*Dataset excerpts*
□ □ □ □ □ □ □
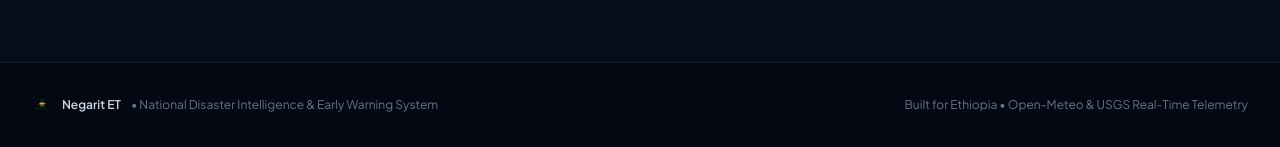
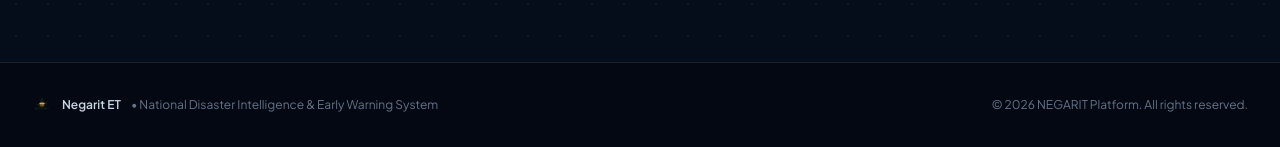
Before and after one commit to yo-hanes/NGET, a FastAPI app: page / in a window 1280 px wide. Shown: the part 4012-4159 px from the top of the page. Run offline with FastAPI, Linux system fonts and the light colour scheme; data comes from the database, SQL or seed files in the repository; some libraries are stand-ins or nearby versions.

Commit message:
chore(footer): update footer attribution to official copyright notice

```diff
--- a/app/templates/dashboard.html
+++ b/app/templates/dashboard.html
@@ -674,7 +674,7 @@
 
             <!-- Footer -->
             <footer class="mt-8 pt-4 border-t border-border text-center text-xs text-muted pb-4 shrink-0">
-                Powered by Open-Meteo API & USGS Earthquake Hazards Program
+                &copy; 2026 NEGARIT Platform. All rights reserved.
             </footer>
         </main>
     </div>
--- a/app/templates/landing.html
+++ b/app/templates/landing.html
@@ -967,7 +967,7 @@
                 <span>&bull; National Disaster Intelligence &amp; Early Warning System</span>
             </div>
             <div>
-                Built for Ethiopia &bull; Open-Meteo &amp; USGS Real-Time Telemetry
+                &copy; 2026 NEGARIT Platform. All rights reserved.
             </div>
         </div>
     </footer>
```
□ □ □ □ □ □ □
*YOUR INSTRUCTIONS*
Output every entry exactly, leaving out pictures.

*YOUR RESPONSE*
Before and after one commit to yo-hanes/NGET, a FastAPI app: page / in a window 1280 px wide. Shown: the part 4012-4159 px from the top of the page. Run offline with FastAPI, Linux system fonts and the light colour scheme; data comes from the database, SQL or seed files in the repository; some libraries are stand-ins or nearby versions.

Commit message:
chore(footer): update footer attribution to official copyright notice

```diff
--- a/app/templates/dashboard.html
+++ b/app/templates/dashboard.html
@@ -674,7 +674,7 @@
 
             <!-- Footer -->
             <footer class="mt-8 pt-4 border-t border-border text-center text-xs text-muted pb-4 shrink-0">
-                Powered by Open-Meteo API & USGS Earthquake Hazards Program
+                &copy; 2026 NEGARIT Platform. All rights reserved.
             </footer>
         </main>
     </div>
--- a/app/templates/landing.html
+++ b/app/templates/landing.html
@@ -967,7 +967,7 @@
                 <span>&bull; National Disaster Intelligence &amp; Early Warning System</span>
             </div>
             <div>
-                Built for Ethiopia &bull; Open-Meteo &amp; USGS Real-Time Telemetry
+                &copy; 2026 NEGARIT Platform. All rights reserved.
             </div>
         </div>
     </footer>
```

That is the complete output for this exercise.